Start of DATA TO USE

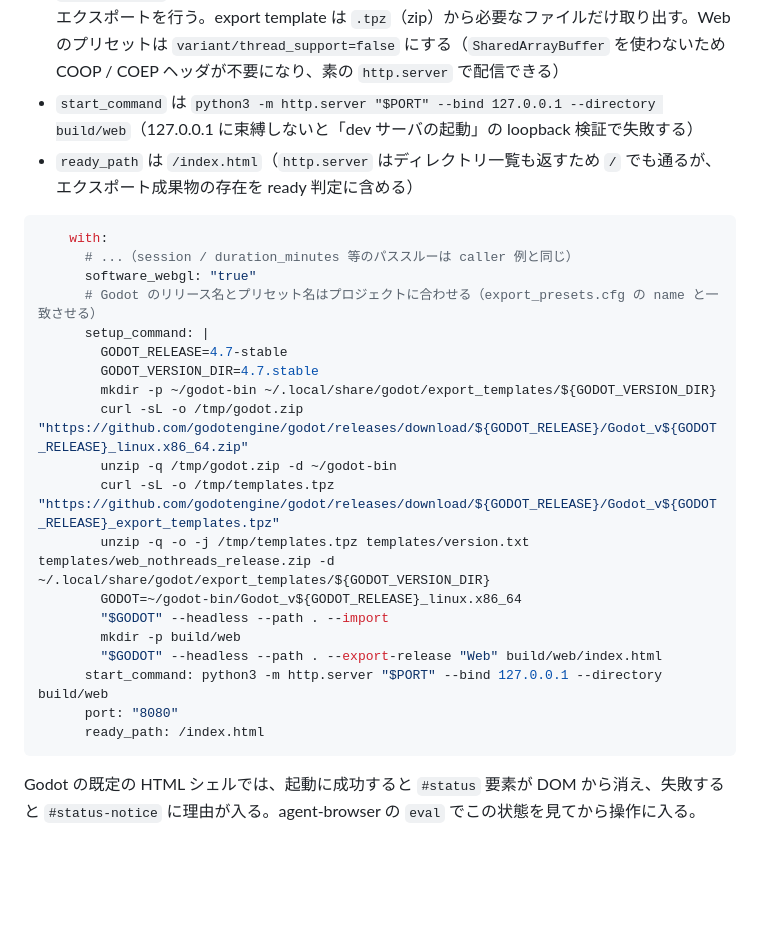
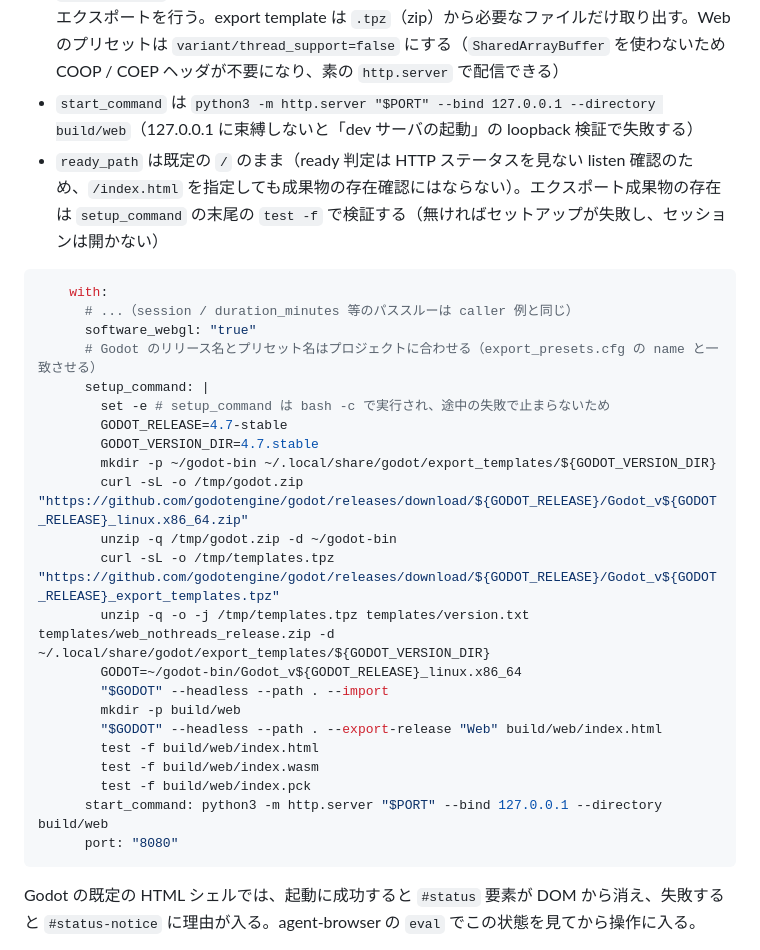
Before and after one commit to bannzai/webtunnel, a Markdown page: PROJECT.md, the part around the change. GitHub-like rendering; blank space fills up the shorter version.

Commit message:
fix: レビューコメント対応 - Godot 例の ready_path を既定の / に戻し、成果物の存在確認は setup_command の test -f で行う
ready 判定は HTTP ステータスを見ない listen 確認のため、/index.html を指定しても成果物の存在確認にならない（CodeRabbit の指摘）。setup_command は bash -c 実行で途中の失敗で止まらないため set -e も付ける。

````diff
--- a/PROJECT.md
+++ b/PROJECT.md
@@ -413,7 +413,7 @@ Godot 4 のプロジェクトは、Web エクスポートを runner 上の静的
 - `software_webgl: "true"` を固定値で渡す（Xvfb 上の Chromium は既定で WebGL2 が無効なため Godot が起動しない。「ソフトウェア WebGL（SwiftShader）」）
 - `setup_command` で Godot のバイナリと Web 用 export template を取得し、インポートと Web エクスポートを行う。export template は `.tpz`（zip）から必要なファイルだけ取り出す。Web のプリセットは `variant/thread_support=false` にする（`SharedArrayBuffer` を使わないため COOP / COEP ヘッダが不要になり、素の `http.server` で配信できる）
 - `start_command` は `python3 -m http.server "$PORT" --bind 127.0.0.1 --directory build/web`（127.0.0.1 に束縛しないと「dev サーバの起動」の loopback 検証で失敗する）
-- `ready_path` は `/index.html`（`http.server` はディレクトリ一覧も返すため `/` でも通るが、エクスポート成果物の存在を ready 判定に含める）
+- `ready_path` は既定の `/` のまま（ready 判定は HTTP ステータスを見ない listen 確認のため、`/index.html` を指定しても成果物の存在確認にはならない）。エクスポート成果物の存在は `setup_command` の末尾の `test -f` で検証する（無ければセットアップが失敗し、セッションは開かない）
 
 ```yaml
     with:
@@ -421,6 +421,7 @@ Godot 4 のプロジェクトは、Web エクスポートを runner 上の静的
       software_webgl: "true"
       # Godot のリリース名とプリセット名はプロジェクトに合わせる（export_presets.cfg の name と一致させる）
       setup_command: |
+        set -e # setup_command は bash -c で実行され、途中の失敗で止まらないため
         GODOT_RELEASE=4.7-stable
         GODOT_VERSION_DIR=4.7.stable
         mkdir -p ~/godot-bin ~/.local/share/godot/export_templates/${GODOT_VERSION_DIR}
@@ -432,9 +433,11 @@ Godot 4 のプロジェクトは、Web エクスポートを runner 上の静的
         "$GODOT" --headless --path . --import
         mkdir -p build/web
         "$GODOT" --headless --path . --export-release "Web" build/web/index.html
+        test -f build/web/index.html
+        test -f build/web/index.wasm
+        test -f build/web/index.pck
       start_command: python3 -m http.server "$PORT" --bind 127.0.0.1 --directory build/web
       port: "8080"
-      ready_path: /index.html
 ```
 
 Godot の既定の HTML シェルでは、起動に成功すると `#status` 要素が DOM から消え、失敗すると `#status-notice` に理由が入る。agent-browser の `eval` でこの状態を見てから操作に入る。
````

End of DATA TO USE

Go over the records above line by line and count those holding the word "bind". Reply only with the number.

## YOUR SOLUTION
2